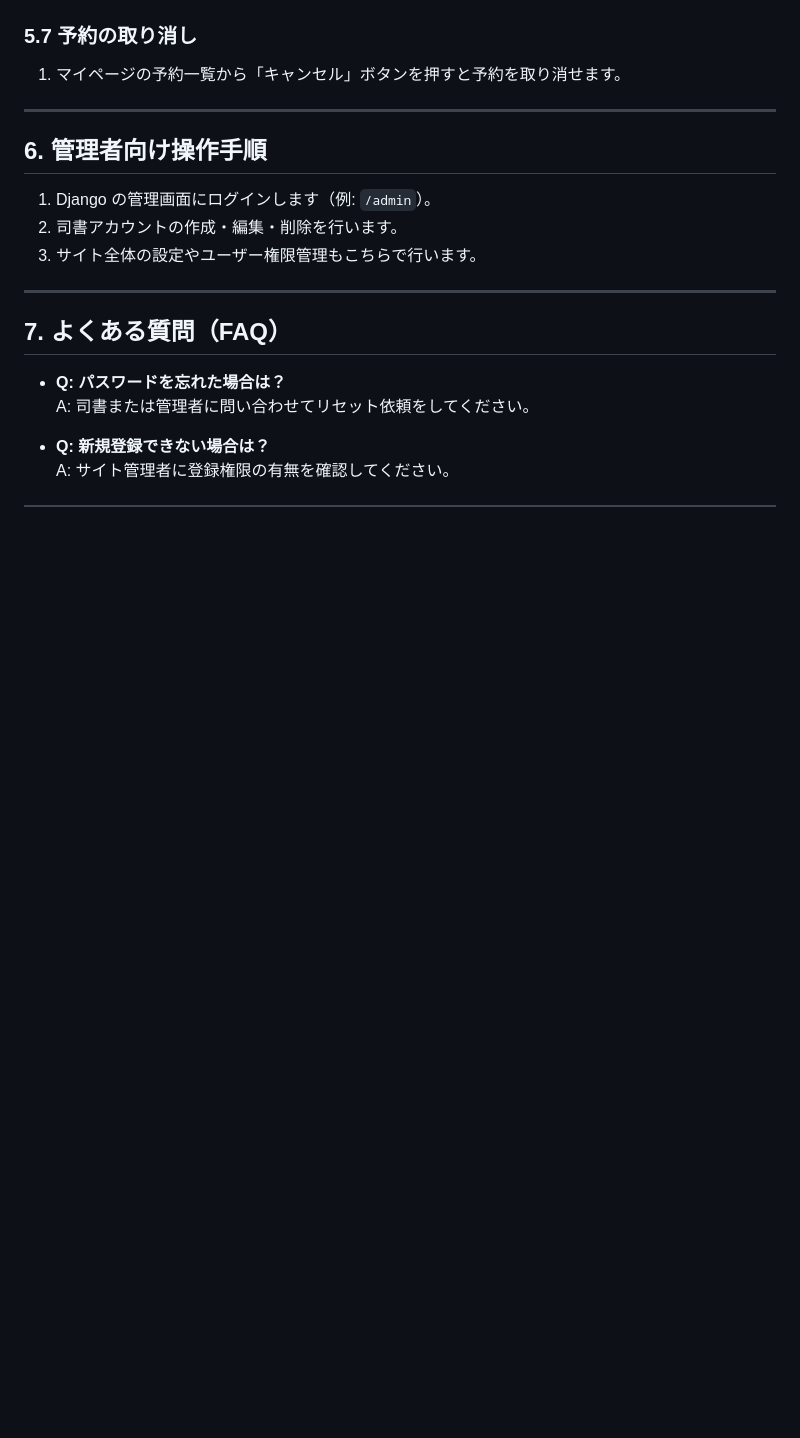
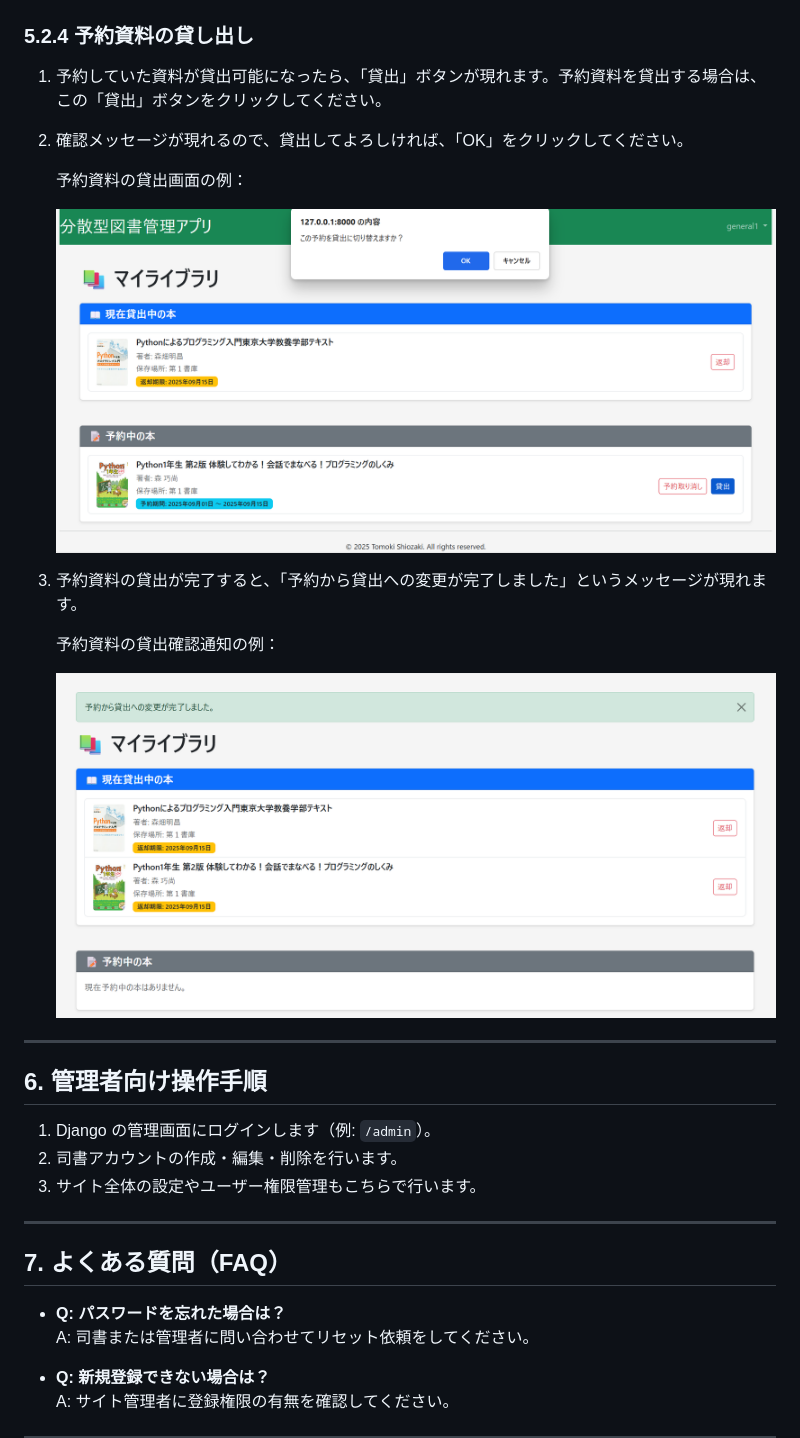
Before and after one commit to tomoki-shiozaki/distributed-library, a Markdown page: docs/manual/manual.md, the part around the change. Drawn GitHub-style; pictures changed too: docs/manual/images/reservation_loan_confirm_general.png (added), docs/manual/images/reservation_loan_general.png (added); blank space fills up the shorter version.

Commit message:
docs(manual): add section for loaning reserved materials

```diff
--- a/docs/manual/manual.md
+++ b/docs/manual/manual.md
@@ -246,9 +246,21 @@
 
    ![本の予約取り消し確認通知画面（一般ユーザー）](images/book_reservation_cancel_confirm_general.png)
 
-### 5.7 予約の取り消し
+### 5.2.4 予約資料の貸し出し
 
-1. マイページの予約一覧から「キャンセル」ボタンを押すと予約を取り消せます。
+1. 予約していた資料が貸出可能になったら、「貸出」ボタンが現れます。予約資料を貸出する場合は、この「貸出」ボタンをクリックしてください。
+
+2. 確認メッセージが現れるので、貸出してよろしければ、「OK」をクリックしてください。
+
+   予約資料の貸出画面の例：
+
+   ![予約資料の貸出画面（一般ユーザー）](images/reservation_loan_general.png)
+
+3. 予約資料の貸出が完了すると、「予約から貸出への変更が完了しました」というメッセージが現れます。
+
+   予約資料の貸出確認通知の例：
+
+   ![予約資料の貸出確認通知画面（一般ユーザー）](images/reservation_loan_confirm_general.png)
 
 ---
 
```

==============================

- **TASK DIRECTIONS**
Which lines of the records contain "docs"? Show each of them.

- **EXERCISE RESPONSE**
Before and after one commit to tomoki-shiozaki/distributed-library, a Markdown page: docs/manual/manual.md, the part around the change. Drawn GitHub-style; pictures changed too: docs/manual/images/reservation_loan_confirm_general.png (added), docs/manual/images/reservation_loan_general.png (added); blank space fills up the shorter version.
docs(manual): add section for loaning reserved materials
--- a/docs/manual/manual.md
+++ b/docs/manual/manual.md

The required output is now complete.